Work item
Check each line of the data below for the word "字段级三方合并", then extract the ones that have it.
Start of Block
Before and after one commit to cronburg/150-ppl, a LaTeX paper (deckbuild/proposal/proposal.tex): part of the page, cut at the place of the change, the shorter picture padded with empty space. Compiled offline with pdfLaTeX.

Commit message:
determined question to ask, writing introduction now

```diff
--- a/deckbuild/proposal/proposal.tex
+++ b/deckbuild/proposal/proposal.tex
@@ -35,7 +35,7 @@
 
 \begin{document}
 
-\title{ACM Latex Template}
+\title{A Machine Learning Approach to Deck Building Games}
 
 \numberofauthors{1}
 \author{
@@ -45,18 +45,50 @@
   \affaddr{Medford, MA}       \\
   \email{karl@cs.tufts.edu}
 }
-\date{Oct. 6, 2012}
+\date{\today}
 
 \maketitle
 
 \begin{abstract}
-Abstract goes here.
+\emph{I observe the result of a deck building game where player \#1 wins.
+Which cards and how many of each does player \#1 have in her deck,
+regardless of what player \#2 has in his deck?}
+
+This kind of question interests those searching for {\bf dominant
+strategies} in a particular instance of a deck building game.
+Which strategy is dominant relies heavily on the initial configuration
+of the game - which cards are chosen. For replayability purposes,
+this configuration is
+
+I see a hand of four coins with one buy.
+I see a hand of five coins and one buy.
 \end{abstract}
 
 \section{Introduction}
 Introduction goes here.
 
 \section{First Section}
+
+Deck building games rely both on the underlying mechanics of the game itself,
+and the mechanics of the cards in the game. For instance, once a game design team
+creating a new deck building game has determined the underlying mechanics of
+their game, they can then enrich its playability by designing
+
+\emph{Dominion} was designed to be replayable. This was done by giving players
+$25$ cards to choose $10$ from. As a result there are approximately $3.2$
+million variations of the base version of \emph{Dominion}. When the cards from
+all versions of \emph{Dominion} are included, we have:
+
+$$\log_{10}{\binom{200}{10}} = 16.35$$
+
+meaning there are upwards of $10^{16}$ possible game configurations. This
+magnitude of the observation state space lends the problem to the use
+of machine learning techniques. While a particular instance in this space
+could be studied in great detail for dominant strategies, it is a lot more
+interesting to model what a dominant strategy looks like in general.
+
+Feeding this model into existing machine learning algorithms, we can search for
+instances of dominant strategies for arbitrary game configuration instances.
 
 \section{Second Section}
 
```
End of Block
Start of Block
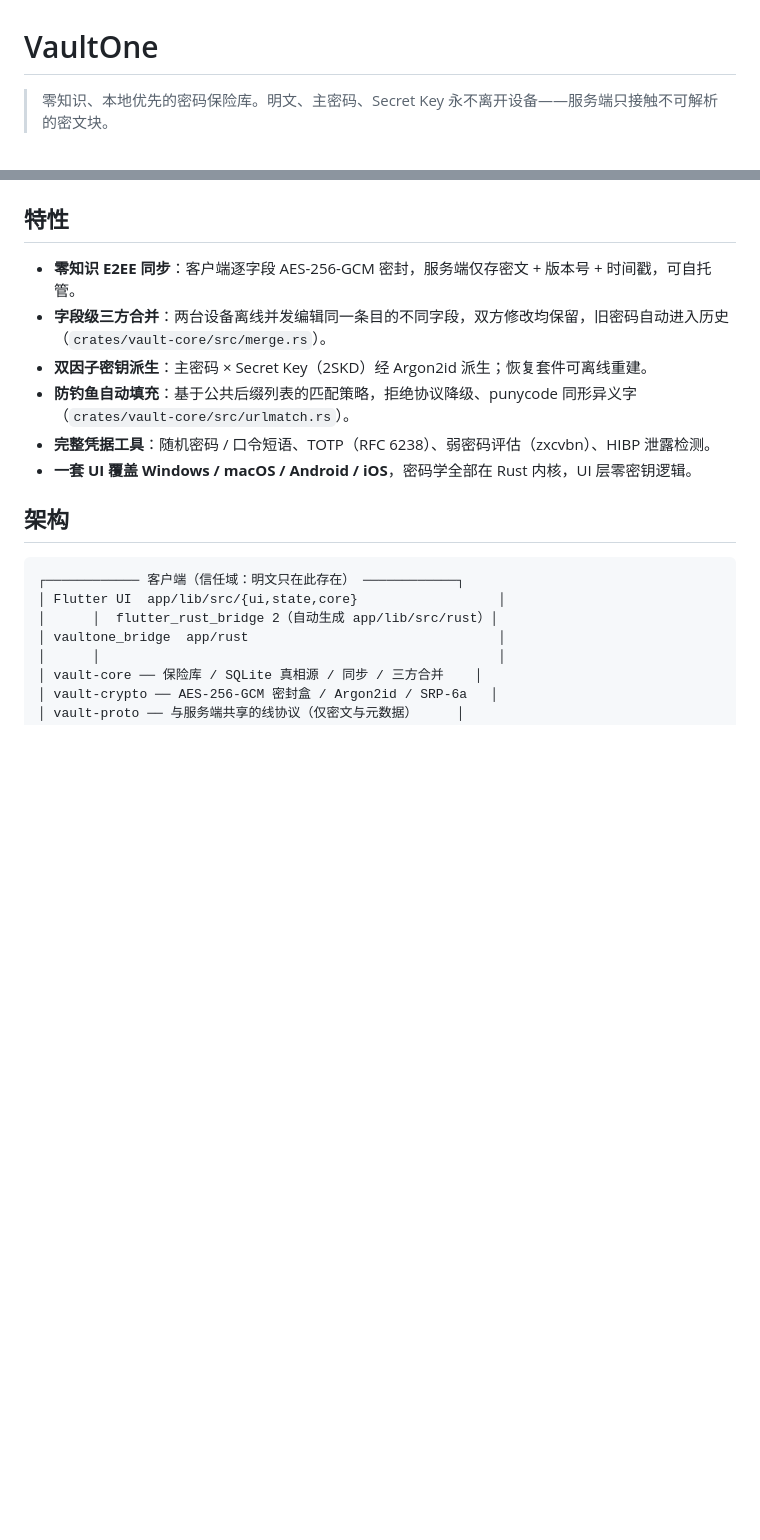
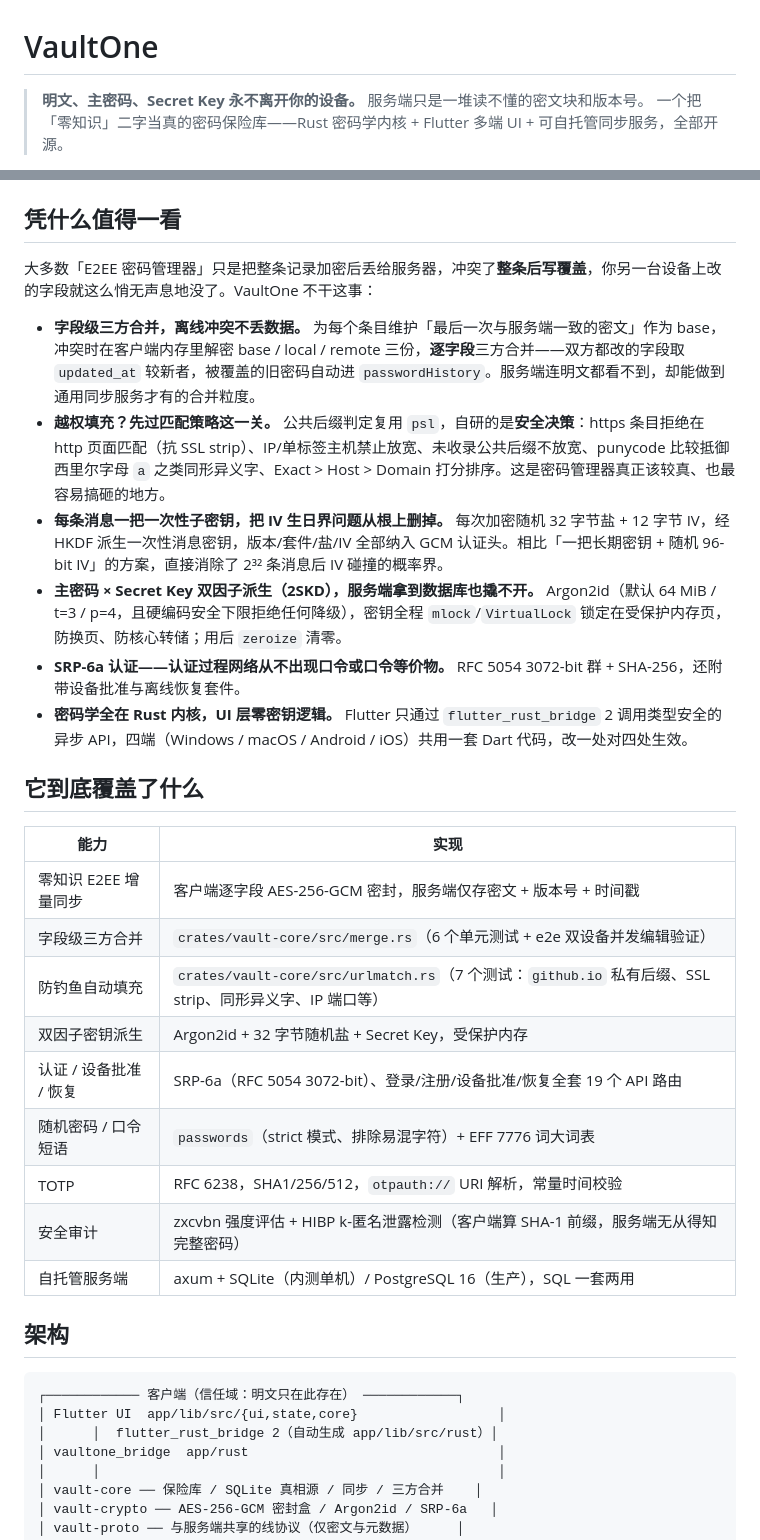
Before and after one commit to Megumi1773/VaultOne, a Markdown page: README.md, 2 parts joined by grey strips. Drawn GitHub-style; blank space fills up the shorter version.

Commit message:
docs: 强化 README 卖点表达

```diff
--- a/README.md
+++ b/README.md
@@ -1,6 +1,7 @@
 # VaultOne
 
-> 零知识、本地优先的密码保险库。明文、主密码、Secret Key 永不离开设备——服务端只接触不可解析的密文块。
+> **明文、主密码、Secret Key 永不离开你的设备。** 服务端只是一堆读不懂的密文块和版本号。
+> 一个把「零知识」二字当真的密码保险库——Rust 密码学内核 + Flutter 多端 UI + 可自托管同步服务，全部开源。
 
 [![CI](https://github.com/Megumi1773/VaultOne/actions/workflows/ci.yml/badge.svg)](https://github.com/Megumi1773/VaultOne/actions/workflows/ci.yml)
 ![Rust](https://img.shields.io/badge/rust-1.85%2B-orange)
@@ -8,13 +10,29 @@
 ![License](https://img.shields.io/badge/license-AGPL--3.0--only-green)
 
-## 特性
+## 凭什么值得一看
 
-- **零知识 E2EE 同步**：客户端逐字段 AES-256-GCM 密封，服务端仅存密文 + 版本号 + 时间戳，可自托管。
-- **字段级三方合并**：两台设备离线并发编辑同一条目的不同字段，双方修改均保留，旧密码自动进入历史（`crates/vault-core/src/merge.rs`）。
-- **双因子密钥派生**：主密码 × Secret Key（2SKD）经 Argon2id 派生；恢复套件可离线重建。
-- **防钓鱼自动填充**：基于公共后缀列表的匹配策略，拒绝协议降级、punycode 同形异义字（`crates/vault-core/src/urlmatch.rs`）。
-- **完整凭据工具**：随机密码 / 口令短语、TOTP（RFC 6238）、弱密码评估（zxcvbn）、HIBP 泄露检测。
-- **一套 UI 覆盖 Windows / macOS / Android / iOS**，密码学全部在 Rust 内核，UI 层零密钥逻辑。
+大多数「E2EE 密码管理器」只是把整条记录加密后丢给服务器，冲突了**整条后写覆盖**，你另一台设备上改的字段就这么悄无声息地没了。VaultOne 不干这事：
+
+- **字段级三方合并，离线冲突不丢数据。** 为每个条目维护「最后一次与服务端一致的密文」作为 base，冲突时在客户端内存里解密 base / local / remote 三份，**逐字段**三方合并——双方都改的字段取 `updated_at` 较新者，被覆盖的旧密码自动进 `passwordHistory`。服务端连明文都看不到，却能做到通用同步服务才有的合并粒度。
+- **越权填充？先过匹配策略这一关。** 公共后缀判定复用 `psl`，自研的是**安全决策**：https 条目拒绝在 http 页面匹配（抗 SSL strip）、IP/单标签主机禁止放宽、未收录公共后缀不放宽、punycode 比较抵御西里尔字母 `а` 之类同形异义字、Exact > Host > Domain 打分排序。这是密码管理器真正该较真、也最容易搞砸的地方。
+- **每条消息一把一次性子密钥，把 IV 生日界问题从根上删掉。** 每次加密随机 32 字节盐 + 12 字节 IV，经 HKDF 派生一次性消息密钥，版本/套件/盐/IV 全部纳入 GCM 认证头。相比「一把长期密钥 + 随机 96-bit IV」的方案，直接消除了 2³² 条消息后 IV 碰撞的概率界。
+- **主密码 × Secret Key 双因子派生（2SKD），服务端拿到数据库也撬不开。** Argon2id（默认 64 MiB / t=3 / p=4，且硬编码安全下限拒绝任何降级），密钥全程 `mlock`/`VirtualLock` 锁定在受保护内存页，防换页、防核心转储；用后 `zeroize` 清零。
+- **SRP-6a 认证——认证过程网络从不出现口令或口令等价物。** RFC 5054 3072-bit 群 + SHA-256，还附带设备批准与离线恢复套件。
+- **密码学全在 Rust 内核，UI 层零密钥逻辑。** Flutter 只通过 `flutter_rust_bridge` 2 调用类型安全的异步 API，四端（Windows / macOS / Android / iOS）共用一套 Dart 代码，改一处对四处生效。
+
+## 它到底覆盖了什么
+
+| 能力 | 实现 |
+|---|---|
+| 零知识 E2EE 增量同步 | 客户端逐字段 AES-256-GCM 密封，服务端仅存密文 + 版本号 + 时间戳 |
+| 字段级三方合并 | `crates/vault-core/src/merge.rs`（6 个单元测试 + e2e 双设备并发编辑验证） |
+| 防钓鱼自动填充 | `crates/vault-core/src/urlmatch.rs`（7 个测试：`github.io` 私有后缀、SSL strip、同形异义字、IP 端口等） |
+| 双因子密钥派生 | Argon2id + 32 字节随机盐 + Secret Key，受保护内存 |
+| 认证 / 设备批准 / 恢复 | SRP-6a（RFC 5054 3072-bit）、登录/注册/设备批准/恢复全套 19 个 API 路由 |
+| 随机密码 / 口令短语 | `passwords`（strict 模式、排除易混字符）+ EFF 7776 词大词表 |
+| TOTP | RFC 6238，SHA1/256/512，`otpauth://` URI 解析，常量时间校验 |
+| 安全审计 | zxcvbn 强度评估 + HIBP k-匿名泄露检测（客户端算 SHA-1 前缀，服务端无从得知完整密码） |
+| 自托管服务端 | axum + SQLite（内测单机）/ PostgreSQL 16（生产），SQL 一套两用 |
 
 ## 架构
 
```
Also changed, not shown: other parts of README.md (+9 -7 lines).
End of Block
Answer to the problem
-- **字段级三方合并**：两台设备离线并发编辑同一条目的不同字段，双方修改均保留，旧密码自动进入历史（`crates/vault-core/src/merge.rs`）。
+- **字段级三方合并，离线冲突不丢数据。** 为每个条目维护「最后一次与服务端一致的密文」作为 base，冲突时在客户端内存里解密 base / local / remote 三份，**逐字段**三方合并——双方都改的字段取 `updated_at` 较新者，被覆盖的旧密码自动进 `passwordHistory`。服务端连明文都看不到，却能做到通用同步服务才有的合并粒度。
+| 字段级三方合并 | `crates/vault-core/src/merge.rs`（6 个单元测试 + e2e 双设备并发编辑验证） |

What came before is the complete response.